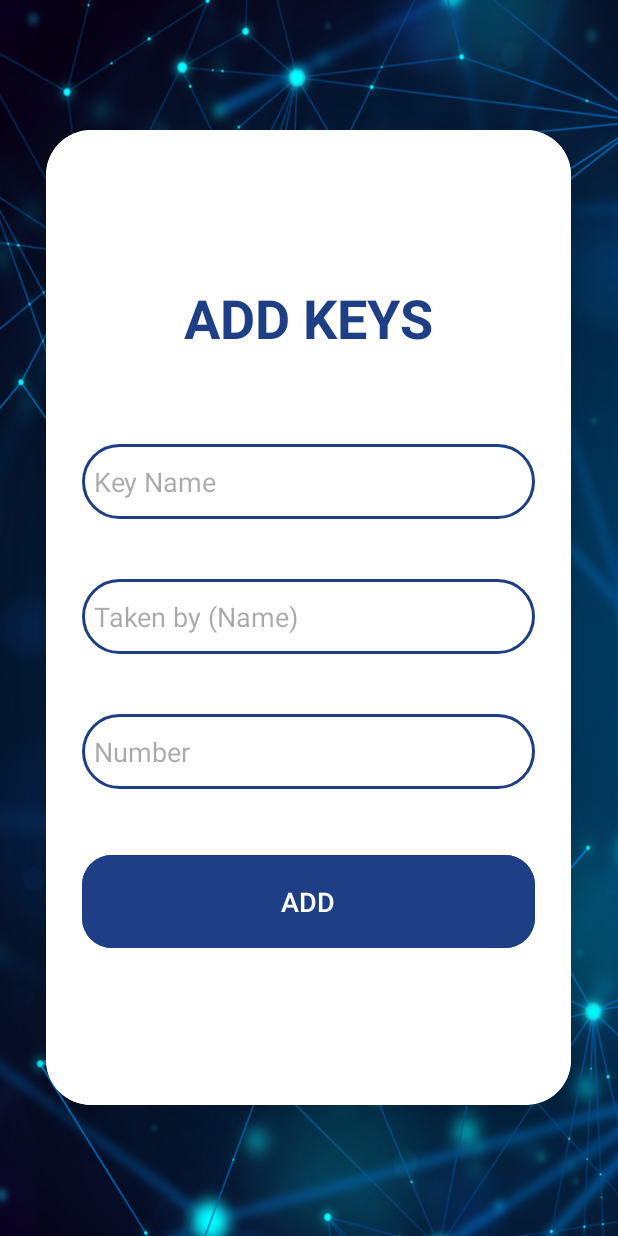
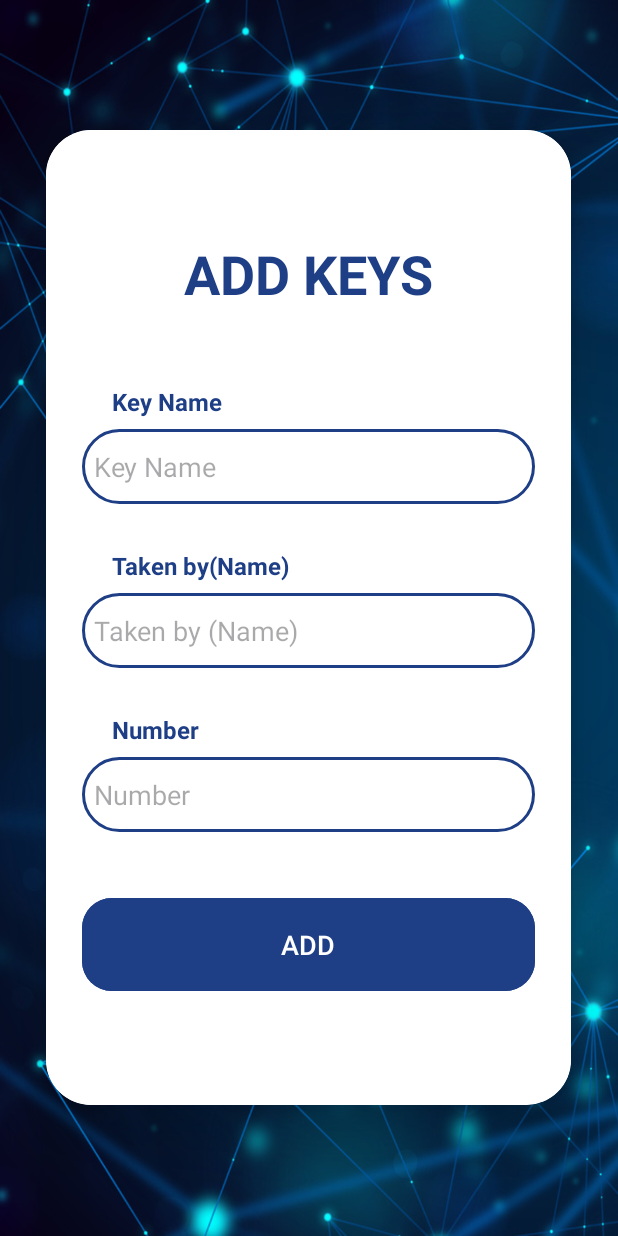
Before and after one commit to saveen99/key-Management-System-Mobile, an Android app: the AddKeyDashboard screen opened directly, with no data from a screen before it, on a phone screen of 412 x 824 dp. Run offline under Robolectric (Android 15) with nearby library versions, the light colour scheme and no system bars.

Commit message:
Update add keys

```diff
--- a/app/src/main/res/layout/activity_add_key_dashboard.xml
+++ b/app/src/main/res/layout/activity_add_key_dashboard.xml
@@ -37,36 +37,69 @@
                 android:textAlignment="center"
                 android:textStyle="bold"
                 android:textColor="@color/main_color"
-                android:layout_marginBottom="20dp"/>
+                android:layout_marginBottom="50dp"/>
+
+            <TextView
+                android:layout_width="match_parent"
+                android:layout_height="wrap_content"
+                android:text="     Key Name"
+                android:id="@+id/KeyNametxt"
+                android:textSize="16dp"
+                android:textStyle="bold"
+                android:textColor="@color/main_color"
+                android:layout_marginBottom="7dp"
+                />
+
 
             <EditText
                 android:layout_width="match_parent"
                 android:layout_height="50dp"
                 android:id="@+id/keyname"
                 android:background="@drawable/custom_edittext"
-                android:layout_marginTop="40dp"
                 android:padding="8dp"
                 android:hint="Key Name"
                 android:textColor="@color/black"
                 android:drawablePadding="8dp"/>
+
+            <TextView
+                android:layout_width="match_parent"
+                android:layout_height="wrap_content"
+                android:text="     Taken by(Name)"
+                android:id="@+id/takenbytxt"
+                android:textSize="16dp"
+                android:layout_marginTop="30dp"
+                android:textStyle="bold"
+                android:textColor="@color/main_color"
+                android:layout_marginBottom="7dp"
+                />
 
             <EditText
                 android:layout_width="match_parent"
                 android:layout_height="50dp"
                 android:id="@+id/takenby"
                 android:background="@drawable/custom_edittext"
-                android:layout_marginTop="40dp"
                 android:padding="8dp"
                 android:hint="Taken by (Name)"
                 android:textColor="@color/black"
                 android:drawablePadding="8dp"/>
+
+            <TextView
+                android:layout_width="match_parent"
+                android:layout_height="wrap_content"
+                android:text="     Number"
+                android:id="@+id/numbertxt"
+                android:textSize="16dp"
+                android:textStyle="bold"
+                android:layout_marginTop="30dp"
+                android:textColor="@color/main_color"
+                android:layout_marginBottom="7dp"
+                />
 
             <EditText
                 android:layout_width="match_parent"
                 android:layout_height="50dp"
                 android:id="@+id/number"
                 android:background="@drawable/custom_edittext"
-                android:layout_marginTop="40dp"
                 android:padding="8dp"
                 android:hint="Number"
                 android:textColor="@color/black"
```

------

→ WHAT YOU WILL DO: Report how many lines in the records above contain the word "hint", giving only the number.

→ TASK RESPONSE: 3